ERIC Number: ED327871
Record Type: RIE
Publication Date: 1990-Nov
Reference Count: N/A
Writing across the Entire Curriculum: A Status Report on Faculty Attitudes.
Beaver, John F.; Deal, Nancy
A study examined faculty attitudes toward writing across the curriculum. In a pilot study, 80 full-time faculty at Elizabethtown College responded to the 35-question survey (for a response rate of 67%). Although Elizabethtown College had recently approved a new core curriculum that called for more writing across the curriculum, the administration and faculty alike were bewildered about implementing such a change.

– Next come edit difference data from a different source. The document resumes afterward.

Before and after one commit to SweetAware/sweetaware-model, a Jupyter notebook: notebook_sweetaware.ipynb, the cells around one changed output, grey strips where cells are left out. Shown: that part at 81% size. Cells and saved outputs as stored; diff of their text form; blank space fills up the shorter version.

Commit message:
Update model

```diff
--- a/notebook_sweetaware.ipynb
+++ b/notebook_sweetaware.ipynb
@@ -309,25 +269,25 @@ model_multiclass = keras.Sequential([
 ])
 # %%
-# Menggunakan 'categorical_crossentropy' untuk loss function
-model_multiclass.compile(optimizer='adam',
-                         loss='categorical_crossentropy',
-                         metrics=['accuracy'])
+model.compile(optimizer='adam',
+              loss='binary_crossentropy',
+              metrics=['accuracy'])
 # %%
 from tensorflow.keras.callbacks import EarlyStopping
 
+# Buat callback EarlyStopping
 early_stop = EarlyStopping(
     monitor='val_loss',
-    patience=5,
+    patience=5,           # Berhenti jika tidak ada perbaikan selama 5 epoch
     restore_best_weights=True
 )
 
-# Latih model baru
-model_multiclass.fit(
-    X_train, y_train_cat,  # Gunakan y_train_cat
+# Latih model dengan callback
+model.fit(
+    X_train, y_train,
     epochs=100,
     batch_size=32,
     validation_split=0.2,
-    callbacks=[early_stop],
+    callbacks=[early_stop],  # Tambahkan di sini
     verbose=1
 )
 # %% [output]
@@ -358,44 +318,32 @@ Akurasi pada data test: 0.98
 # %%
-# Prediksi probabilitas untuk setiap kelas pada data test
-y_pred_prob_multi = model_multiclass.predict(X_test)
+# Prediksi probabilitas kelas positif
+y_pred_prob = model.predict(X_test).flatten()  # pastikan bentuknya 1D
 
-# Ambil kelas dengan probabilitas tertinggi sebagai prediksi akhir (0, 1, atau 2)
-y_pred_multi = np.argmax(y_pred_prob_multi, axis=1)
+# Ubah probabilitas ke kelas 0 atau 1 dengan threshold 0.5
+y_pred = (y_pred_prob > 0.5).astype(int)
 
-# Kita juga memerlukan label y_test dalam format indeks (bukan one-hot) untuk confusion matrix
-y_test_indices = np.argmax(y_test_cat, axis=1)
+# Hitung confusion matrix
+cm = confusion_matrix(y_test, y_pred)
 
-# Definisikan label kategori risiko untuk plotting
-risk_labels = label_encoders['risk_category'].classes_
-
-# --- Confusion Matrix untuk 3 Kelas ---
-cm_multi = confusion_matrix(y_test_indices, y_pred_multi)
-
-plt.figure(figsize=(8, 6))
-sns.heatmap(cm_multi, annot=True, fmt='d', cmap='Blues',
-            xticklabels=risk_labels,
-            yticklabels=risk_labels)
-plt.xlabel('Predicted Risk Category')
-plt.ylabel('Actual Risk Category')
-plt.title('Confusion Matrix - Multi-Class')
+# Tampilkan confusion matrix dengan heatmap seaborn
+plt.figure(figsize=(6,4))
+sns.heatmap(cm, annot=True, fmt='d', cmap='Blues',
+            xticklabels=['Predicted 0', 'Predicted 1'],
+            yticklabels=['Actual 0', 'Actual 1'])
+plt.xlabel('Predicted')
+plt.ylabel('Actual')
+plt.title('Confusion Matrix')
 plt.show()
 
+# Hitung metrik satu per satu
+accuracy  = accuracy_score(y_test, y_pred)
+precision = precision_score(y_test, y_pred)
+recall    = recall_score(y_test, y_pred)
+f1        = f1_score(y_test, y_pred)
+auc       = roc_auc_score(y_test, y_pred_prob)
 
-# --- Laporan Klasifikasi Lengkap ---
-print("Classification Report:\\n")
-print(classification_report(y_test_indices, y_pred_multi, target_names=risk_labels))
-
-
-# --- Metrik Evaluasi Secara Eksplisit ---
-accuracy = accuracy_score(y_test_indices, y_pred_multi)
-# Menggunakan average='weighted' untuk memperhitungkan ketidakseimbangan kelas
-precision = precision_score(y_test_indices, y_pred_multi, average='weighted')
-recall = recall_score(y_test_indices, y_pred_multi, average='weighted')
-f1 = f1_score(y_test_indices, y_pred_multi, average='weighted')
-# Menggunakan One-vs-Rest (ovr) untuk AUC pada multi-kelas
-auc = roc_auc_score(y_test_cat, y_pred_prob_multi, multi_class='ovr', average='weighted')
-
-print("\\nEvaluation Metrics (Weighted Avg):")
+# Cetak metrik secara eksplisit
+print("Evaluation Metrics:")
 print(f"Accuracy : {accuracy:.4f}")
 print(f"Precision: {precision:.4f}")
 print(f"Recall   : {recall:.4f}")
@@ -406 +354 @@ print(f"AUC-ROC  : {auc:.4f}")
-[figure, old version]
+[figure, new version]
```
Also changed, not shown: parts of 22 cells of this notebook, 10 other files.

Results indicated that the faculty had a poor perception of student writing, felt a lack of preparation as writing evaluators, but expressed a strong interest in improving their abilities as writing evaluators. The survey was refined and administered to the 230 full-time faculty at State University of New York College at Fredonia, which had a well established writing across the curriculum program. Of the 120 respondents to the survey (representing a response rate of 52%), two-thirds had participated in training workshops conducted by an English department faculty member and had received monetary compensation from the college's administration for their work. Results also indicated that the faculty had an improved perception of the quality of student writing, that they perceived writing across the curriculum as important for all departments, and that most faculty considered the quality of student writing to have improved since the implementation of a writing across the curriculum program. Findings suggest that writing across the curriculum does improve faculty perceptions of student writing. Such improvement, however, takes time to develop, must involve a committed faculty and administration, and must provide follow-up and reinforcement throughout the campus. (RS)
Publication Type: Speeches/Meeting Papers; Reports - Research
Education Level: N/A
Authoring Institution: N/A
Identifiers: Elizabethtown College PA; State University of New York Coll at Fredonia; Teacher Surveys
Note: Paper presented at the Annual Meeting of the Northeastern Educational Research Association (Ellenville, NY, October 31-November 2, 1990).